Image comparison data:

════

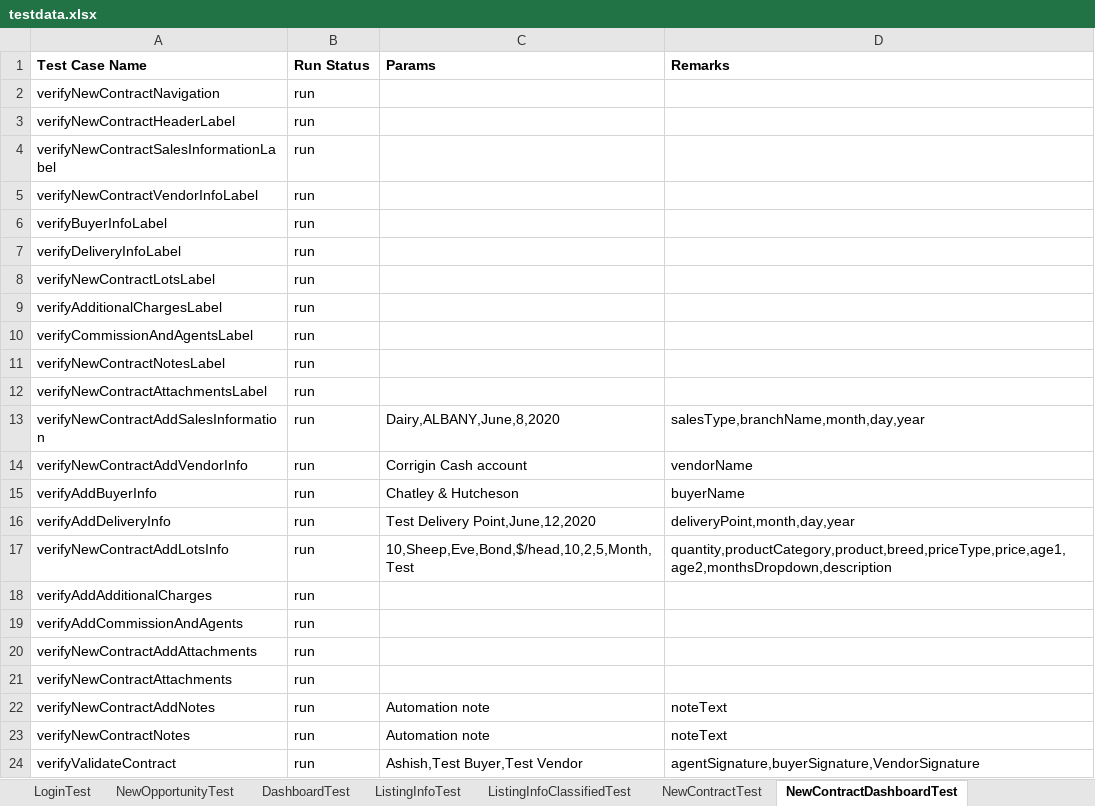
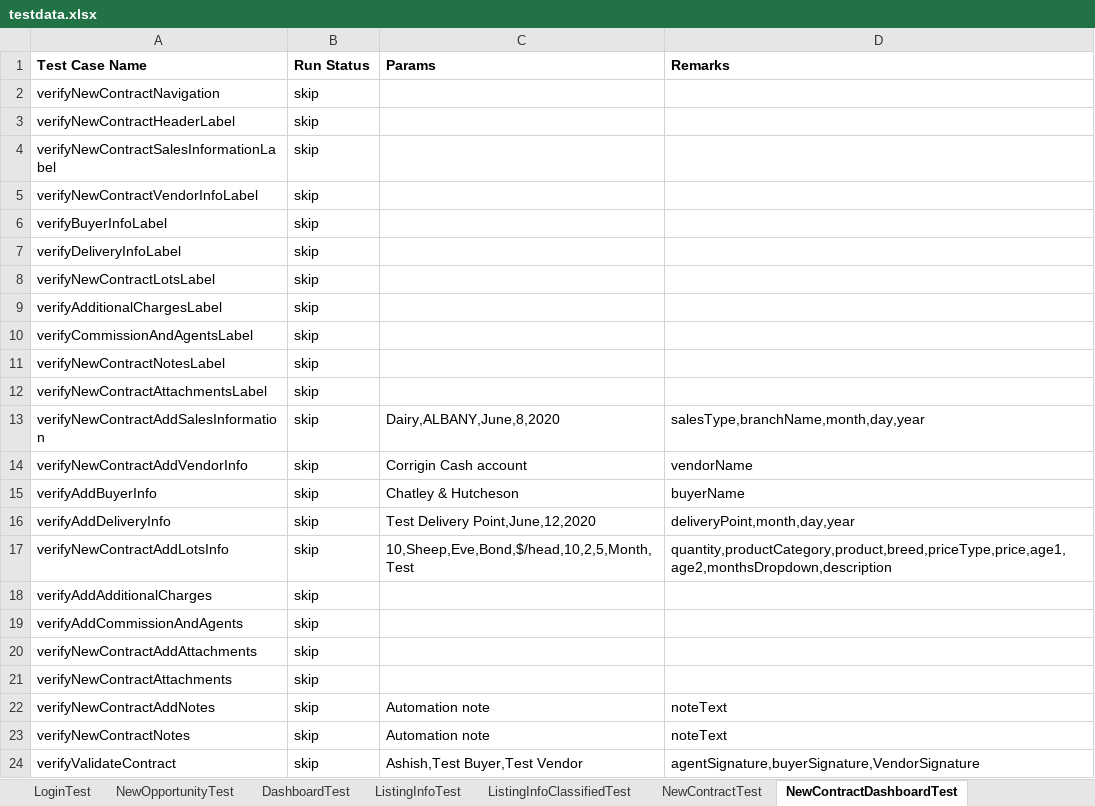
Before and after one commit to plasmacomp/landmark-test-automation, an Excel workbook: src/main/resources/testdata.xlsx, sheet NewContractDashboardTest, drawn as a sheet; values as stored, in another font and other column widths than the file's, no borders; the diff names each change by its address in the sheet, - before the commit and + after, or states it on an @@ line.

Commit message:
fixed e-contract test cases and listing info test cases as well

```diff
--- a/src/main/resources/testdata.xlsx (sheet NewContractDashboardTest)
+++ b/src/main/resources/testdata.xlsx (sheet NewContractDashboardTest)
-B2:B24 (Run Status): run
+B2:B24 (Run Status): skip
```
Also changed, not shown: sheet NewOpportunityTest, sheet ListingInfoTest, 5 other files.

════

The problem »
Repeat the entries exactly, pictures left out.

Result for this task »
Before and after one commit to plasmacomp/landmark-test-automation, an Excel workbook: src/main/resources/testdata.xlsx, sheet NewContractDashboardTest, drawn as a sheet; values as stored, in another font and other column widths than the file's, no borders; the diff names each change by its address in the sheet, - before the commit and + after, or states it on an @@ line.

Commit message:
fixed e-contract test cases and listing info test cases as well

```diff
--- a/src/main/resources/testdata.xlsx (sheet NewContractDashboardTest)
+++ b/src/main/resources/testdata.xlsx (sheet NewContractDashboardTest)
-B2:B24 (Run Status): run
+B2:B24 (Run Status): skip
```
Also changed, not shown: sheet NewOpportunityTest, sheet ListingInfoTest, 5 other files.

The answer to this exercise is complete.